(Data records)
══════════

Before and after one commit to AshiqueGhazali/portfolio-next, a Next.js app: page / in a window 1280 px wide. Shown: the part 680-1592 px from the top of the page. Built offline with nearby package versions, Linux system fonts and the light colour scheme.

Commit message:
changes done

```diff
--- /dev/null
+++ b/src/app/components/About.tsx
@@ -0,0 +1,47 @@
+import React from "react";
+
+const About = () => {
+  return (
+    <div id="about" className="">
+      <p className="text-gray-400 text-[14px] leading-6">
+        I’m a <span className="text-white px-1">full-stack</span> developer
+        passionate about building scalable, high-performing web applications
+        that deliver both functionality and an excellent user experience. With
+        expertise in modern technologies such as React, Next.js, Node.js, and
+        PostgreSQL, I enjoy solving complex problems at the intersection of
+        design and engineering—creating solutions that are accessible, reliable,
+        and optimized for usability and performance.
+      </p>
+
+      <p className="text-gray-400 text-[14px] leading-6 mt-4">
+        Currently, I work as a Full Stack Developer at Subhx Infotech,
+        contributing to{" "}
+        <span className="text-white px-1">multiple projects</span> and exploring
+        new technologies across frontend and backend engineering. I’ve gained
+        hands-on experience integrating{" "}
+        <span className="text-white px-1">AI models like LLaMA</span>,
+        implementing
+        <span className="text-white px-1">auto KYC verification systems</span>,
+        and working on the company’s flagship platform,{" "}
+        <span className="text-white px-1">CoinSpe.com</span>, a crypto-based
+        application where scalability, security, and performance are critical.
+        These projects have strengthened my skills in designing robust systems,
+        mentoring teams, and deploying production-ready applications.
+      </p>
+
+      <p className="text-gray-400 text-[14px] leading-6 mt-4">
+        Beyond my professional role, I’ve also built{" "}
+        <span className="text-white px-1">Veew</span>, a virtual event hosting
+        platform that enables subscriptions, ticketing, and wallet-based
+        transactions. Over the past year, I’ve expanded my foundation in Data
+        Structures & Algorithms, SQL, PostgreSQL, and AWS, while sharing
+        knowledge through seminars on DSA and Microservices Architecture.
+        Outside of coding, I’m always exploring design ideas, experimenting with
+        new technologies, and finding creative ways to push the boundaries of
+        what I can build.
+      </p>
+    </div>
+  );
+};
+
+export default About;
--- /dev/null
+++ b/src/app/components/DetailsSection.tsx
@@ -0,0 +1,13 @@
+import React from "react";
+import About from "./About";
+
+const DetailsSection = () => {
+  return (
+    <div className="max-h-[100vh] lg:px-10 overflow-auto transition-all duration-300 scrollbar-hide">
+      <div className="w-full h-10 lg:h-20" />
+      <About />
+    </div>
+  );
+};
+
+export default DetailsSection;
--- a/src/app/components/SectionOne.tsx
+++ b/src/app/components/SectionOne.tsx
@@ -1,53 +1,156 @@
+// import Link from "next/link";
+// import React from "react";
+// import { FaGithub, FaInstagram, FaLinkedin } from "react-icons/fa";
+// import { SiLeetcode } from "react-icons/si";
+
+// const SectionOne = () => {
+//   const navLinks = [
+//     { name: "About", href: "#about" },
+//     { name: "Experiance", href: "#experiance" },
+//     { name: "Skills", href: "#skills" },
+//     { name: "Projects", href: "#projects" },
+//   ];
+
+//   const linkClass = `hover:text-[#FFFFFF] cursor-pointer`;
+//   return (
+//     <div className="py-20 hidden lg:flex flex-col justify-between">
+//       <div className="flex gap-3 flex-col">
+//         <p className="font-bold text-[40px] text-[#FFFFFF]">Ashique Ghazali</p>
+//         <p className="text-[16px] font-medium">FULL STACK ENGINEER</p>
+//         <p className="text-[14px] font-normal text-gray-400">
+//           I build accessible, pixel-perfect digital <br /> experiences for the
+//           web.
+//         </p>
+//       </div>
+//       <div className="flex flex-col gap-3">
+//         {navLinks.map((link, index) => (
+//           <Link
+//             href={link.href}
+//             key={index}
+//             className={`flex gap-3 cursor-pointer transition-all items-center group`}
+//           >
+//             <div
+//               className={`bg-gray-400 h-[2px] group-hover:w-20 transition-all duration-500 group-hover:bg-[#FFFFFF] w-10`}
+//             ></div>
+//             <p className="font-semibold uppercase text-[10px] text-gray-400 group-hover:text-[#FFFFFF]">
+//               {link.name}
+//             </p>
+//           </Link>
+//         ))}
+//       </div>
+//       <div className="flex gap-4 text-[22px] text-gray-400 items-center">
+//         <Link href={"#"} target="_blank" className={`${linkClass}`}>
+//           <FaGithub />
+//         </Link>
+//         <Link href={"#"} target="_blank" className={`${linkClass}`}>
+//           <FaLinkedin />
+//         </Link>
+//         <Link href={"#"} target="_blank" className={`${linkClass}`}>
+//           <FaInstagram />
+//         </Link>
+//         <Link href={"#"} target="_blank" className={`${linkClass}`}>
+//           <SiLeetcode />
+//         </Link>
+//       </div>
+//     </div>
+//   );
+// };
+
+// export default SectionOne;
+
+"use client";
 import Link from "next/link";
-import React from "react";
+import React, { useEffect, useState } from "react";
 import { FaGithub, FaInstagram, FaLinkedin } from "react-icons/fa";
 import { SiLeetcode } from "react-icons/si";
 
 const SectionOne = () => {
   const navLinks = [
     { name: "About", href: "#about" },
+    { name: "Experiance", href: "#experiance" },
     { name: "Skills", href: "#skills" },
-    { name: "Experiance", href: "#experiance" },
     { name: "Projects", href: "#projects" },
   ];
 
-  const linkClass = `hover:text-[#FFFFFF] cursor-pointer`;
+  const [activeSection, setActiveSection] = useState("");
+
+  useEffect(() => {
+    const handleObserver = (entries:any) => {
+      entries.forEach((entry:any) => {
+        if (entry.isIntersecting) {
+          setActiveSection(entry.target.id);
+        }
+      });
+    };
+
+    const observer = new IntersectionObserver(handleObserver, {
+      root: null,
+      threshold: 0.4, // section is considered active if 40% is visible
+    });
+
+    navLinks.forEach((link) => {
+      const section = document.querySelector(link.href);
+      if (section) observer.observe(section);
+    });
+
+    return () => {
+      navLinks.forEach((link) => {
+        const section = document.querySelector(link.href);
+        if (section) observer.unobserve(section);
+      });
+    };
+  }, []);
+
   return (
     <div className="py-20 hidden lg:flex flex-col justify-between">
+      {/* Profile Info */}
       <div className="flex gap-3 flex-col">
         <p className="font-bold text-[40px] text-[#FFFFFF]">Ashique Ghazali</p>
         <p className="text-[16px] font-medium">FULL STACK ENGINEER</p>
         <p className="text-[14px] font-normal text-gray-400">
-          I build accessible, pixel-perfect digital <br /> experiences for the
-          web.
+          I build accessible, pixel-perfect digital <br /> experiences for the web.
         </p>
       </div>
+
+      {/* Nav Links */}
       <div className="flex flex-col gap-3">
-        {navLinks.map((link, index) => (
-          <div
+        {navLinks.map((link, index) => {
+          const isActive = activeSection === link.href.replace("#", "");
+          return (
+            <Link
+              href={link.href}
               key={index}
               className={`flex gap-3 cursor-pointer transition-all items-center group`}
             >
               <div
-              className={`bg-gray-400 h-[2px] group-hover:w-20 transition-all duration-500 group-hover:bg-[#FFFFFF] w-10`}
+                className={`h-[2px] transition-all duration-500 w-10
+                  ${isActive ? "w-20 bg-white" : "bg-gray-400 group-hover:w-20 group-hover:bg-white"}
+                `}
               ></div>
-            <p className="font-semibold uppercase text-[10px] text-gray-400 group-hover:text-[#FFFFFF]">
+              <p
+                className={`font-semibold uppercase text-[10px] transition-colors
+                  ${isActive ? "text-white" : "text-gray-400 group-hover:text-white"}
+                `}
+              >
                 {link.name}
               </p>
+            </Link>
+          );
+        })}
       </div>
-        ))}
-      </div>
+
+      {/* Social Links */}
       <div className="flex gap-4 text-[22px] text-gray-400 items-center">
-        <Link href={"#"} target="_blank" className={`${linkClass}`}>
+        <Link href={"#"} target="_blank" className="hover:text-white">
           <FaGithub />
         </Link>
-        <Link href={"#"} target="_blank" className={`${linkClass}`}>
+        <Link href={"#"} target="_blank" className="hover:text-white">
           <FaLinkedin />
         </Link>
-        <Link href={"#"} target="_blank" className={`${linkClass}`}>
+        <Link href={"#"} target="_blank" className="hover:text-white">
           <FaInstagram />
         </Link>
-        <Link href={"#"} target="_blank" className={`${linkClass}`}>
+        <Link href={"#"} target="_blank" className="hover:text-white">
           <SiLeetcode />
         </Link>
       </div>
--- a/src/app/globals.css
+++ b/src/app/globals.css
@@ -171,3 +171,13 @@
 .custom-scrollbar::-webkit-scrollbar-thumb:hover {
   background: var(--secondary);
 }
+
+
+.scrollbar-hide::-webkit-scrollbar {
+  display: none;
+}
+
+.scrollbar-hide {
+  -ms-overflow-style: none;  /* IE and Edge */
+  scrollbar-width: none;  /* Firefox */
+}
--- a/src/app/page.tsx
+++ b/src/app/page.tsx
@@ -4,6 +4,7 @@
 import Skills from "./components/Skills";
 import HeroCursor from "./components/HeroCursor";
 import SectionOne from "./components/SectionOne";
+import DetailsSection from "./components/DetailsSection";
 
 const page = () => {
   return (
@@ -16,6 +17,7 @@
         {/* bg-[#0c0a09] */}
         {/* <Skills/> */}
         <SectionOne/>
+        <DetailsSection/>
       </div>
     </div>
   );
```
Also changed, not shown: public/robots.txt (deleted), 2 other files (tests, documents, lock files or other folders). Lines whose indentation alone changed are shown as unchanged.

══════════

_WHAT TO PRODUCE_
Using the data above, return every line that contains the string "export".

_RESPONSE FOR THIS EXERCISE_
+export default About;
+export default DetailsSection;
+// export default SectionOne;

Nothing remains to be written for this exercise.